It’s a project close to Ballard’s heart and he keeps it going in honour of his son Todd, who died in a car accident in 1989 at the age of 21.
In Bob Ballard: An Explorer’s Life, Ballard talked about the pain of losing his eldest child just weeks after they both wrapped up a successful search for the Nazi battleship Bismarck.
Encouraging youths to get into STEM was something that Todd was passionate about and his father aims to keep his memory alive by sparking interest in the natural world among young people.
Ballard said that the ocean is the “largest museum on Earth” with a plethora of treasures just waiting to be discovered.
“The United Nations estimates there are between three and four million shipwrecks in the ocean, so I think of them as time capsules of human history.
“I’ve been working in the Black Sea where the ships are literally in mint condition. I found a shipwreck from 250 BC that had human remains and perfectly preserved cargo.
“I’d like to tell the next generation that they’re going to explore more of Earth than all previous generations combined with the new advances in technologies.
“Finding the Titanic would be like working with two cans and a string compared to what we have now.”

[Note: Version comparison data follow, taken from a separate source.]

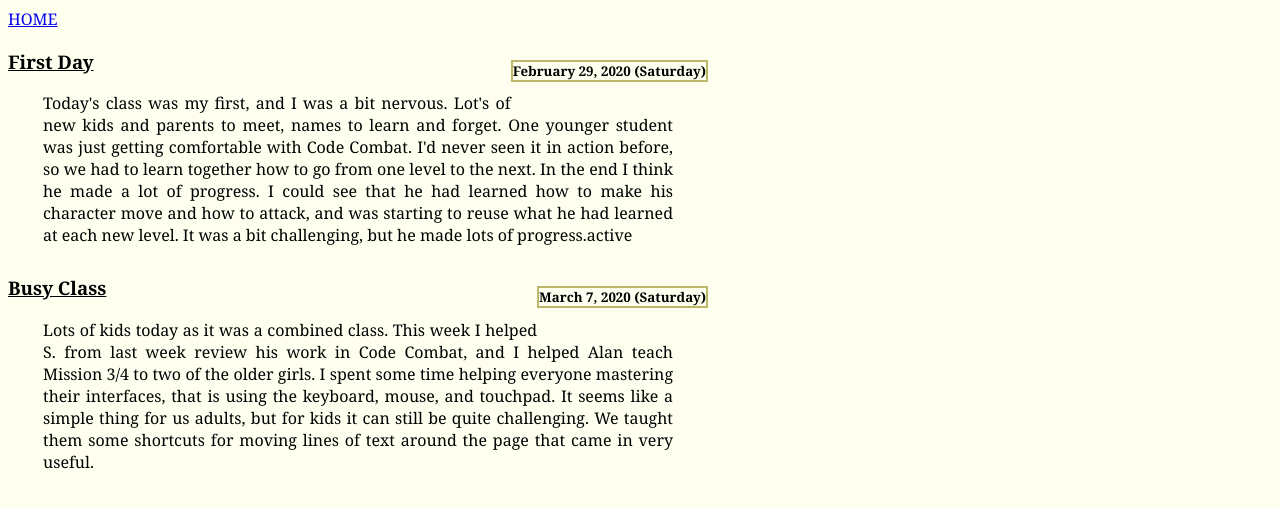
Repository: chocochocosensei/Mission-Exercises
Page: Page1/index.html
An editor plug-in stored every save of this project. The page is shown before and after the next save, followed by the edit.
The browser window is 1280 px wide. The pictures show the whole page.

Above is the page before, as saved 2020-03-11 04:11:49.

After the next save:
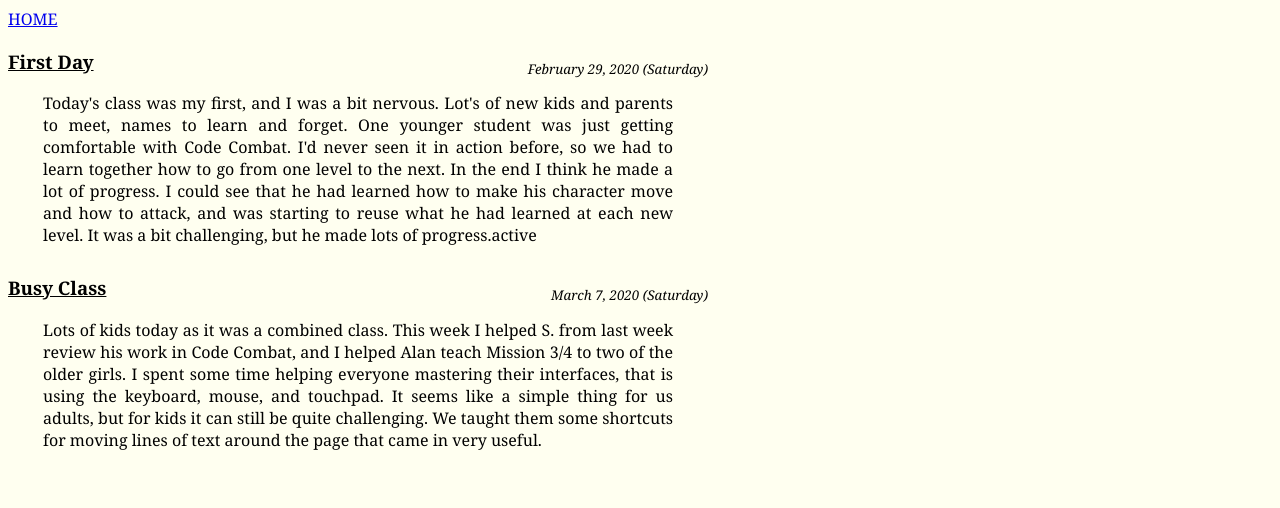
Saved 90 s later.
--- a/style.css
+++ b/style.css
@@ -13,8 +13,9 @@ body {
     text-align: right;
     float: right;
     width: auto;
-    border: 2pt solid darkkhaki;
     z-index: 100;
+    font-weight: lighter;
+    font-style: italic;
 }
 
 .section-activity {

Catch Bob Ballard: An Explorer’s Life when it premieres on National Geographic Channel (Astro CH 551 / Unifi TV CH 508) on Tuesday, July 6 at 9pm.